Richard J. Kramer, the tire maker´s executive vice president and chief financial officer, revealed the figures during a Jan. 9 investor conference call. Kramer and other company officials, including Robert J. Keegan, Goodyear chairman and CEO, used the forum to discuss the impact of the 86-day strike by the United Steelworkers union.
Lower production volumes and lost sales were the primary negative results of the strike, according to Kramer. Lost sales and other costs also will linger into the first half of 2007, he said.
Keegan said by the end of the strike-workers ratified a new three-year master pact Dec. 28 by a 2-to-1 margin-the affected plants were running at about 60 percent of normal production levels.

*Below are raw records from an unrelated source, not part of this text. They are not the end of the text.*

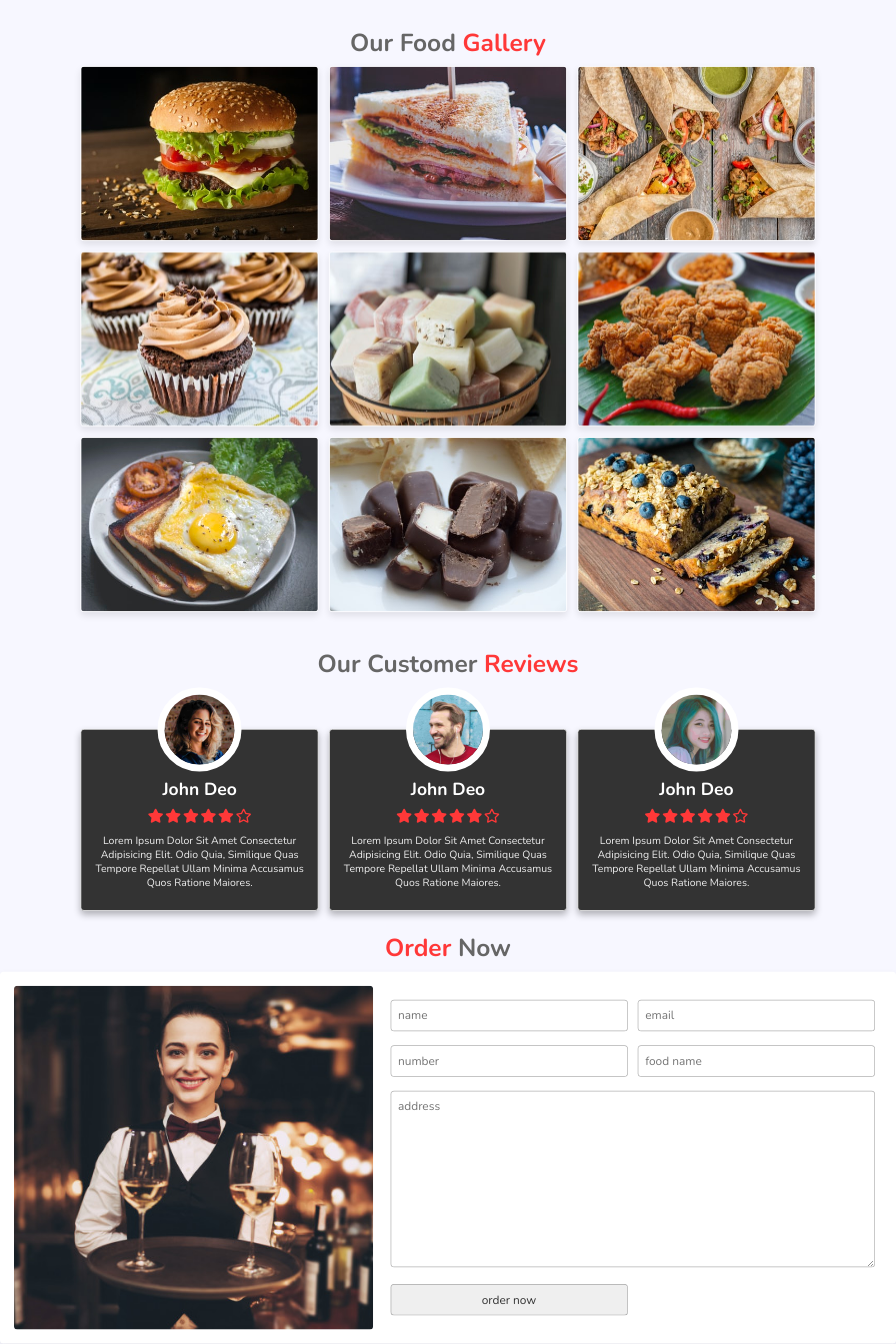
Repository: ManhTanVN/food
Page: index.html
These files come from the project's save history. The page is drawn as it stood at one moment and after the next save; the edit follows.
The browser window is 1280 px wide. The pictures show the part of the page from y = 2695 to 4615 px (the page is 4615 px tall before and 4513 px after), at 70% of full size.
The style sheet was rebuilt from its Sass, Less or Tailwind sources for each picture, by a compiler version that may differ from the author's.

Above is the page before, as saved 2021-08-29 21:17:03.

After the next save:
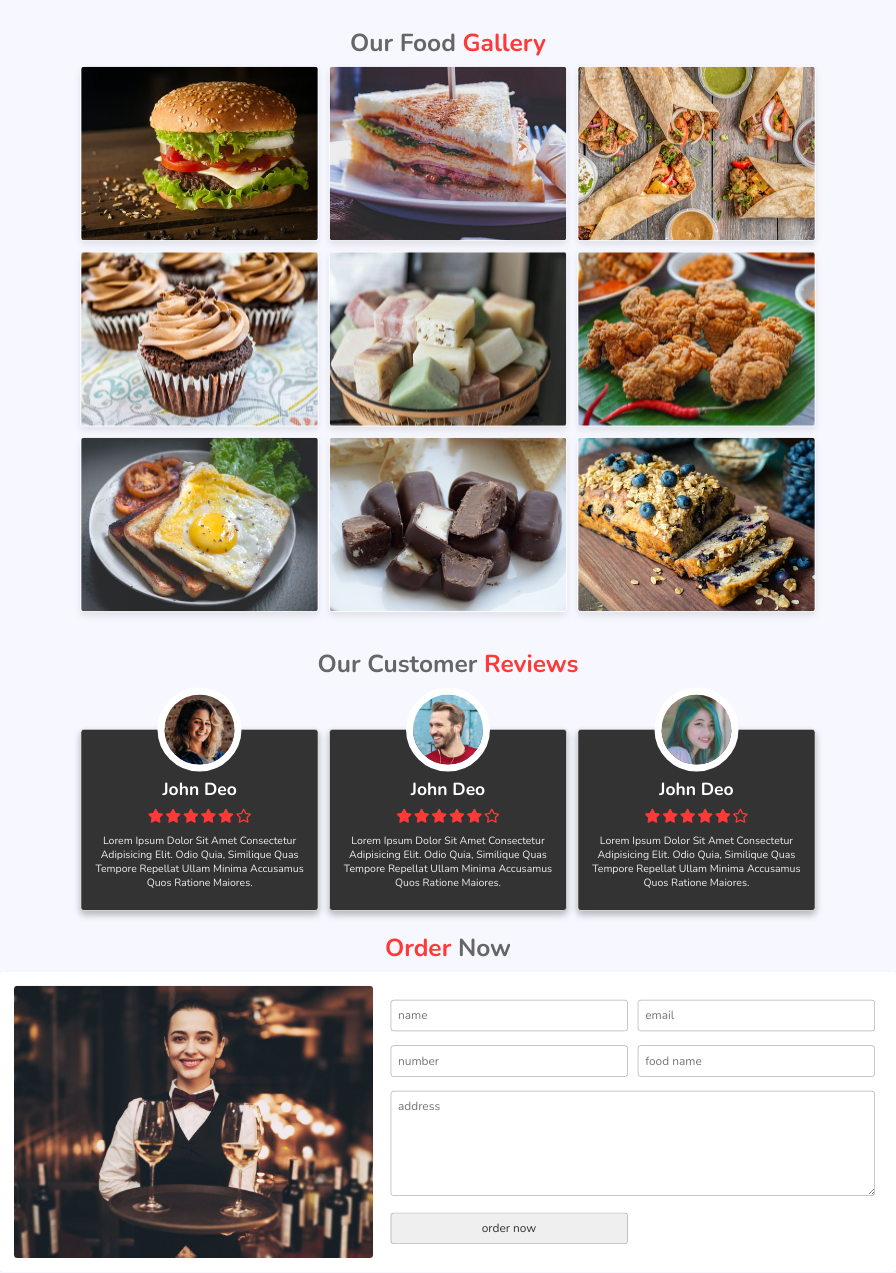
Saved 49 s later.
--- a/sass/_order.scss
+++ b/sass/_order.scss
@@ -39,6 +39,9 @@
             }
             & textarea{
                 width: 100%;
+                // resize: none;
+                height: 15rem;
+
             }
         }
     }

Those North American Tire and Engineered Products facilities should be operating at pre-strike levels by the end of January.
The company is pleased with how the reintegration has progressed, said Jonathan Rich, president of the North American Tire business unit. About 15,000 Steelworkers at 12 U.S. and four Canadian facilities returned to work on or about Jan. 2 after walking out Oct. 5. The firm has been working with customers individually to make sure their needs have been met.
More details about the strike´s effects on the fourth quarter and in 2007 will be revealed during the company´s year-end conference call in February.
Goodyear reiterated it expects to save about $610 million over the life of the three-year master contract that runs through July 22, 2009, and realize ongoing savings of $300 million per year. Keegan said the new master contract represented a "powerful milestone" for the company.
Reduced legacy costs and capacity and increased productivity were among the major benefits for Goodyear in reaching the agreement, officials said.
The legacy cost savings are driven by the company´s commitment to a Volunteer Employees´ Beneficiary Association trust to manage retiree health care benefits. Under the plan, agreed to in the contract, Goodyear will contribute $1 billion to the trust and effectively end its responsibility for USW retiree health care.
The VEBA contribution will help eliminate about one-half of the company´s projected pension obligations, Kramer said, from $2.6 billion at the end of 2005 to $1.3 billion at the end of 2007. The move also will save $110 million annually in retirement benefit expenses and improve cash flow by $145 million per year.
Reduction in capacity is expected to save $75 million during the length of the contract. The shutdown of the Tyler, Texas, tire plant after 2007 is slated to save $50 million annually, and the combined annual capacity reductions in Tyler and in Valleyfield, Quebec, will total about 16 million units.
Including the shuttering of the Goodyear Dunlop factory in Huntsville, Ala., in 2003, the company will have cut 20 percent of its North American capacity, Kramer said, which will improve efficiency.
One related project put on hold by the strike was the potential sale of Goodyear´s Engineered Products business, which includes four union-represented plants, Keegan said. Several suitors have expressed interest in that unit, and he expects the company to announce a transaction sometime in the first half of 2007.
More than 600 jobs at Engineered Products plants could be reduced via buyouts, Kramer said. The company already announced Jan. 4 it would offer buyouts to more than 400 at the USW plants within that unit.
While he didn´t comment directly on Goodyear´s view of the strike´s effects, a USW spokesman said the union met its main bargaining objectives by protecting its retirees and securing jobs for the future. The contract maintains quality health care for actives and retirees, he said.
While the Tyler closing was a disappointment, the spokesman said, the $550 million Goodyear committed to invest at USW-represented plants during the life of the contract "goes a long way toward keeping those facilities competitive."
The company said it boosted its productivity with the introduction of a new-hire program, under which new production workers would start at $13 per hour and a cost-efficient medical plan. Those new hires also would fill the void of employees lost in normal attrition, which Goodyear expects to be about 6-7 percent per year, Kramer said.
The new-hire program is expected to save $24 per hour in salary and benefits for each new employee, Goodyear said, with a total savings of about $90 million per year by 2009. The program also is slated to save $25 million in overtime costs by 2009.